*Try it*
Whenever the string "chartData" turns up in a line of the data below, copy that line.

═══ Task inputs ═══

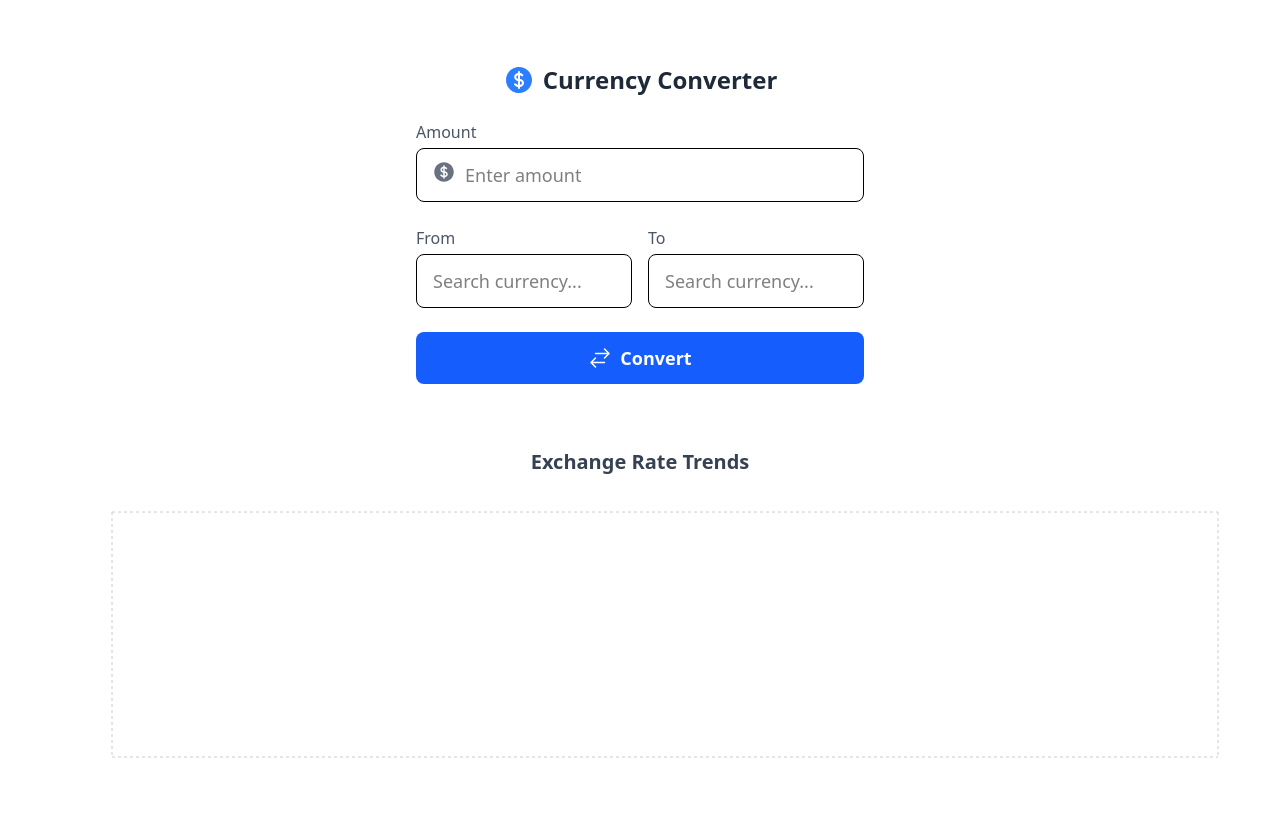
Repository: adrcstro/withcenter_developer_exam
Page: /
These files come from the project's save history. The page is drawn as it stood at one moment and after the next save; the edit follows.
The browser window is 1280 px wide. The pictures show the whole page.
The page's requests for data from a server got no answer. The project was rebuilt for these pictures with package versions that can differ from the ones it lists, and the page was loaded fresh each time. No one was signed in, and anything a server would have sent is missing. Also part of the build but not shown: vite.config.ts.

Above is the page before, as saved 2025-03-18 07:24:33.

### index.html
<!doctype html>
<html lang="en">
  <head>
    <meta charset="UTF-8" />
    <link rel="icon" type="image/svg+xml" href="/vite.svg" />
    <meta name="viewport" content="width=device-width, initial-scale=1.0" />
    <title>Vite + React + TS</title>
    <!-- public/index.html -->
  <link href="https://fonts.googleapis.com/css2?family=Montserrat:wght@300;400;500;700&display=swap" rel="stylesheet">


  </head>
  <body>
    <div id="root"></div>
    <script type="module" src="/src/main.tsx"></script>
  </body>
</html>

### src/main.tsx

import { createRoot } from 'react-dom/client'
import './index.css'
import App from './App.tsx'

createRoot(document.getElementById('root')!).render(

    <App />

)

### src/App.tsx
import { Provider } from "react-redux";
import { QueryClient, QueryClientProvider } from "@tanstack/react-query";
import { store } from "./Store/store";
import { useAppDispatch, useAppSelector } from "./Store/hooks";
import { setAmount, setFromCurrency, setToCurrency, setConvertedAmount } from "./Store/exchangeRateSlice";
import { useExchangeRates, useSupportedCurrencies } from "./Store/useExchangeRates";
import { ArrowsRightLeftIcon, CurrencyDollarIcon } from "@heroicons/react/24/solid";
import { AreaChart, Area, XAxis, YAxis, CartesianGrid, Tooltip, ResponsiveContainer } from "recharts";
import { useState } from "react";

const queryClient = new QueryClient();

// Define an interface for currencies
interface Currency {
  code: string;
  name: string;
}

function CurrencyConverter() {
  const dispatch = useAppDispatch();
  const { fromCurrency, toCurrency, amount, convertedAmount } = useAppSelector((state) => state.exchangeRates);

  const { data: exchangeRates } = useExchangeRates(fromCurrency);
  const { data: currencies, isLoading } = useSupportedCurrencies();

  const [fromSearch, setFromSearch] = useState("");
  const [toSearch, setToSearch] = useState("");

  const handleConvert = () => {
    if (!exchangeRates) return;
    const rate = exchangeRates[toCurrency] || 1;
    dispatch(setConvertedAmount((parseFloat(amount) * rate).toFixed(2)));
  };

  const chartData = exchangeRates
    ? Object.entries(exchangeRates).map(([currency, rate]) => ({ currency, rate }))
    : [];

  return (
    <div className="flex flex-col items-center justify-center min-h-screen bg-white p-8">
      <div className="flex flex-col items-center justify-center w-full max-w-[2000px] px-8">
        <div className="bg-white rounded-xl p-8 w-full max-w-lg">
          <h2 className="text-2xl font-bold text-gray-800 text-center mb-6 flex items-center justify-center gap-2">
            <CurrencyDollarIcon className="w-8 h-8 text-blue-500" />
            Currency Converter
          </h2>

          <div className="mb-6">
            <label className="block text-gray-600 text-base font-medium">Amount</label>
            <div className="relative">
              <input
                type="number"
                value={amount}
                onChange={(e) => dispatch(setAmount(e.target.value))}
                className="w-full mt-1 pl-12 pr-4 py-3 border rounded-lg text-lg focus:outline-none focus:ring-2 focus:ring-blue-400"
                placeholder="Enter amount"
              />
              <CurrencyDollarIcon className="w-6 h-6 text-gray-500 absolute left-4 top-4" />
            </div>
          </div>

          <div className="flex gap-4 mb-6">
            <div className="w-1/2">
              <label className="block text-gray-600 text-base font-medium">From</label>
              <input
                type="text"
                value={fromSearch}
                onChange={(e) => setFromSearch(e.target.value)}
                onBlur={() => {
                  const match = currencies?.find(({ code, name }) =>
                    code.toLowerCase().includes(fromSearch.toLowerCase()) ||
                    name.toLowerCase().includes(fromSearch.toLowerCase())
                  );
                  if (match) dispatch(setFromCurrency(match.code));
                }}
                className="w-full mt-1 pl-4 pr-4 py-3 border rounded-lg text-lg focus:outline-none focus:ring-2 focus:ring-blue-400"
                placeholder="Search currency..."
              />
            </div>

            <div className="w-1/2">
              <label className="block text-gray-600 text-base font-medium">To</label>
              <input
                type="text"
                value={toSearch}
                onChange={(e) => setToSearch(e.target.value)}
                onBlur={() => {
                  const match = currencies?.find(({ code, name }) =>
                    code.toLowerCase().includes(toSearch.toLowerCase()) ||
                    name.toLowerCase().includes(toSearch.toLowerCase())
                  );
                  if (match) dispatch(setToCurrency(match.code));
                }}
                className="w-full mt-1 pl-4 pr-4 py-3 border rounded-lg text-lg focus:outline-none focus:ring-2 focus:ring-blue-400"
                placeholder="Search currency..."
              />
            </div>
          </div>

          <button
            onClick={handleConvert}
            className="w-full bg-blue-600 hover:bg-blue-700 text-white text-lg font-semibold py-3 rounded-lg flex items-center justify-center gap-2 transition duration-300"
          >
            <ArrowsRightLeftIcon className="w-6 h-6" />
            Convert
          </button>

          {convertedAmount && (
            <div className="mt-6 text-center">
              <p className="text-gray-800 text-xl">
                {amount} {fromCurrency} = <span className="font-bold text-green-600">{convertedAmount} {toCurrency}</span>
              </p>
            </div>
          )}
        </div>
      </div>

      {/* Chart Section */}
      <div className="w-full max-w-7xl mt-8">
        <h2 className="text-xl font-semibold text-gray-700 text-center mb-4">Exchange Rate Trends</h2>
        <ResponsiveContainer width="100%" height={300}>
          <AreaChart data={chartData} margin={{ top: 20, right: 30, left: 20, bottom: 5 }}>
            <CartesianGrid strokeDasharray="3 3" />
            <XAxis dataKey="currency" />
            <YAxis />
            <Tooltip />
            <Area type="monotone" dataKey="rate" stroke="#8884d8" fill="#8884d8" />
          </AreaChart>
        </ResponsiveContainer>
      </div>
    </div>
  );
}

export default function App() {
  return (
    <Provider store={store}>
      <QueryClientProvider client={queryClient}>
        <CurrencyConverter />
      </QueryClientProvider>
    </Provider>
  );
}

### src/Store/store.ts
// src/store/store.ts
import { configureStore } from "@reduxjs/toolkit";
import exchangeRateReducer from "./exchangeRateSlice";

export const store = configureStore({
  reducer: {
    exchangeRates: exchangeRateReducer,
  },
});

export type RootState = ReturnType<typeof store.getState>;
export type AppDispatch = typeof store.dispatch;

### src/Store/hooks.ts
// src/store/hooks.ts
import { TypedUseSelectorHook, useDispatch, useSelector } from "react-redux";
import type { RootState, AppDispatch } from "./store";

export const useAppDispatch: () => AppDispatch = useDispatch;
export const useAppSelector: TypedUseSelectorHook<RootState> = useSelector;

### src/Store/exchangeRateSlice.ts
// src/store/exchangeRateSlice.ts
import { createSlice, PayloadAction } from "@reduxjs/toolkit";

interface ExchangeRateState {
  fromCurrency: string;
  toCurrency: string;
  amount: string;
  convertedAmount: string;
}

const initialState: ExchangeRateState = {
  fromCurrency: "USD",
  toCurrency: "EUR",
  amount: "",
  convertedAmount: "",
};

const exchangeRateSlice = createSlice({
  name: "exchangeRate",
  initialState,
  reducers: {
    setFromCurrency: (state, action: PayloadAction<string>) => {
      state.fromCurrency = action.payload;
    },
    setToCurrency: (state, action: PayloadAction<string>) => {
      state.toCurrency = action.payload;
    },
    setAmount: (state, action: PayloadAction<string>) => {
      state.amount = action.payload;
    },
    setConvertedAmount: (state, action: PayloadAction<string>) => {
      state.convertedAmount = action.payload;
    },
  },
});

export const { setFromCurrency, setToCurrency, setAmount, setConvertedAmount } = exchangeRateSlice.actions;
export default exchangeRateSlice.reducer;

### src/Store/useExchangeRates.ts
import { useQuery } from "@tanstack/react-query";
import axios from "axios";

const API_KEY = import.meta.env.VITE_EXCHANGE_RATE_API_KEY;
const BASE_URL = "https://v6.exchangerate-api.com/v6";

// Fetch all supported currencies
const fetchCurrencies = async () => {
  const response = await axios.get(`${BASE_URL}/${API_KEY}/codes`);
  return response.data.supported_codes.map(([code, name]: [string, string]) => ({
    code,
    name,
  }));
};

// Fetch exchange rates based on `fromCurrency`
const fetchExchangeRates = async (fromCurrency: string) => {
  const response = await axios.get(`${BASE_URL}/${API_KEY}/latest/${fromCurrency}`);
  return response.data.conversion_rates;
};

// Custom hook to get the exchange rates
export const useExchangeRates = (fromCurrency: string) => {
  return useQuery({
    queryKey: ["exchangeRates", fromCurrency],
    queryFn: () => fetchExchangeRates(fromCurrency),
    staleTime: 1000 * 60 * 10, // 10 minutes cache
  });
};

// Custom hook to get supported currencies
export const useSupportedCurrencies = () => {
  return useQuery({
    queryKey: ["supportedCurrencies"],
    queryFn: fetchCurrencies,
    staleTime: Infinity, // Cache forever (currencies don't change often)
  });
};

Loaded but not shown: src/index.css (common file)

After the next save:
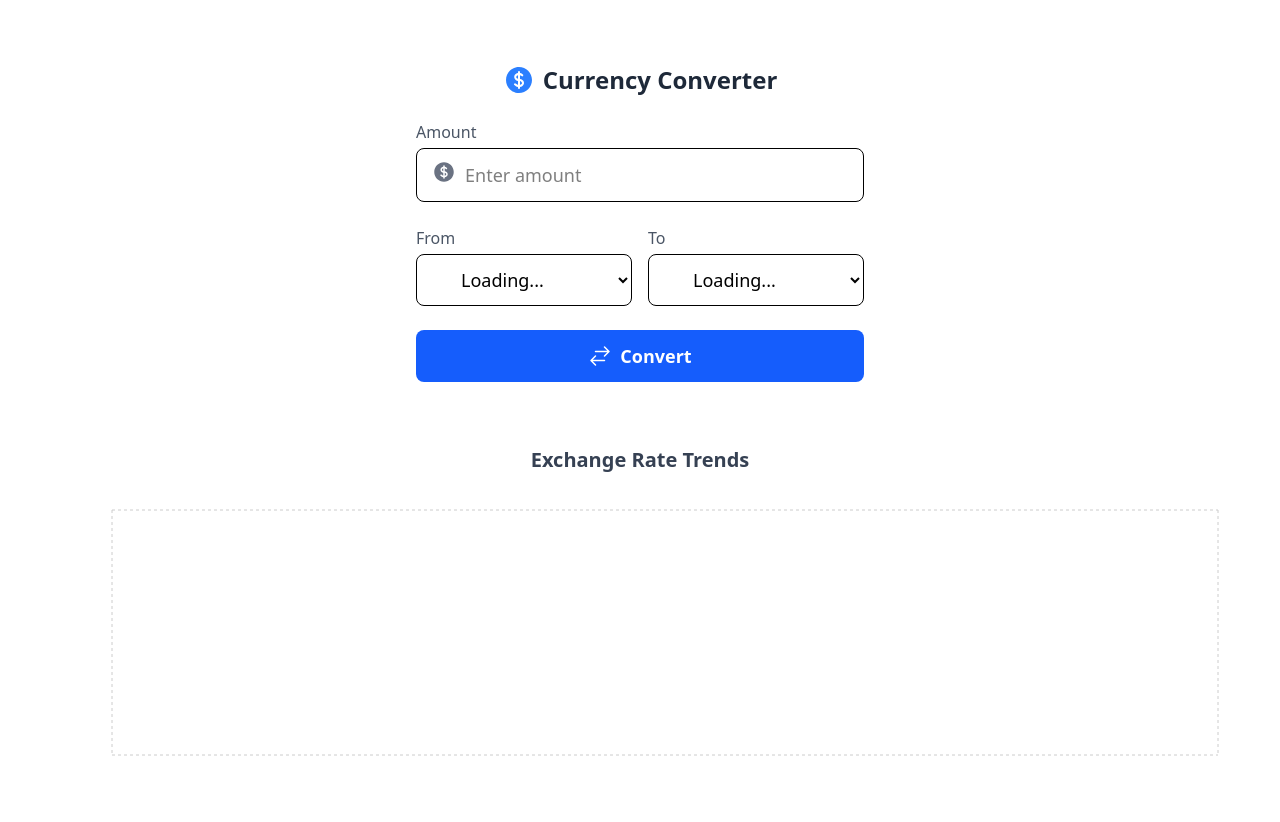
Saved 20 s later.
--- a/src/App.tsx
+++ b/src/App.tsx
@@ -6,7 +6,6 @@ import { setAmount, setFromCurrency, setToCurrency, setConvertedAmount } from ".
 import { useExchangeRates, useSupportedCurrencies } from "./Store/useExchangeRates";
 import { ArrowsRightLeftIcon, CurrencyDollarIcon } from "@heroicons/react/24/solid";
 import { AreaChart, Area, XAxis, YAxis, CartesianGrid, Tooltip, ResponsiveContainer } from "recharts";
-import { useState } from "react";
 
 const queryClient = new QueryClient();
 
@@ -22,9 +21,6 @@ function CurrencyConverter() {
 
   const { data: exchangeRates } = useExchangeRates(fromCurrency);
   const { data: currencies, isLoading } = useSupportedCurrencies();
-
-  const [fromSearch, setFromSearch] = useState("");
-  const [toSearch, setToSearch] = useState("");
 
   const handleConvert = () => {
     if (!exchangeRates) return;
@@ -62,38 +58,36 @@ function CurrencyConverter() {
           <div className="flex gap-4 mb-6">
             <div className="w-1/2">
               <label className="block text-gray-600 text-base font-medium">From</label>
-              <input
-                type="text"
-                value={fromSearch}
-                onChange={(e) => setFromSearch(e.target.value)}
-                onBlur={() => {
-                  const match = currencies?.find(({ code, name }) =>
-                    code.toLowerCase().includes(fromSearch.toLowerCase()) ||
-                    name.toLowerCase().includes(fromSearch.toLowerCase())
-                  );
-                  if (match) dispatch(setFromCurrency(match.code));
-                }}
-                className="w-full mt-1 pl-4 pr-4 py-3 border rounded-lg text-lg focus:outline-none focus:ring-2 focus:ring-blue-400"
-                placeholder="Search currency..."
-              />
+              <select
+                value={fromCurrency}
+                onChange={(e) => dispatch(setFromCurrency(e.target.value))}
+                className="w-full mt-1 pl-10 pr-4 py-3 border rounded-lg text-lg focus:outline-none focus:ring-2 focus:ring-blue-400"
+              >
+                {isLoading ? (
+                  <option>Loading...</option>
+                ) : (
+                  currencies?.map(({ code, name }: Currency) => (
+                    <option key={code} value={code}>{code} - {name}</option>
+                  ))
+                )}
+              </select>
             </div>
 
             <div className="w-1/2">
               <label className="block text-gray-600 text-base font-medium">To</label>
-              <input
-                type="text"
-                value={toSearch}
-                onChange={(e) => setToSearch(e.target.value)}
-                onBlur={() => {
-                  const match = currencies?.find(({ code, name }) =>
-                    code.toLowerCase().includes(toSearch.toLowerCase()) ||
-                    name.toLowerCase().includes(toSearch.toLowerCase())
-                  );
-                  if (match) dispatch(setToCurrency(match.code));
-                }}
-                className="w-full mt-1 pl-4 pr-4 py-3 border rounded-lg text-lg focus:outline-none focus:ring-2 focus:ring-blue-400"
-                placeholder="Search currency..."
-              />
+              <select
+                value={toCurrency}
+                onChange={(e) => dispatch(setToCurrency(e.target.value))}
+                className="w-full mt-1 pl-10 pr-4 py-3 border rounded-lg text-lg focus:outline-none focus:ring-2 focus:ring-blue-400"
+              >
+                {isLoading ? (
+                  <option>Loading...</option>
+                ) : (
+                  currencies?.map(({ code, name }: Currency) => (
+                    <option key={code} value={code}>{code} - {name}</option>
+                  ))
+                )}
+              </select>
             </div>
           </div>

═══

*Task result*
  const chartData = exchangeRates
          <AreaChart data={chartData} margin={{ top: 20, right: 30, left: 20, bottom: 5 }}>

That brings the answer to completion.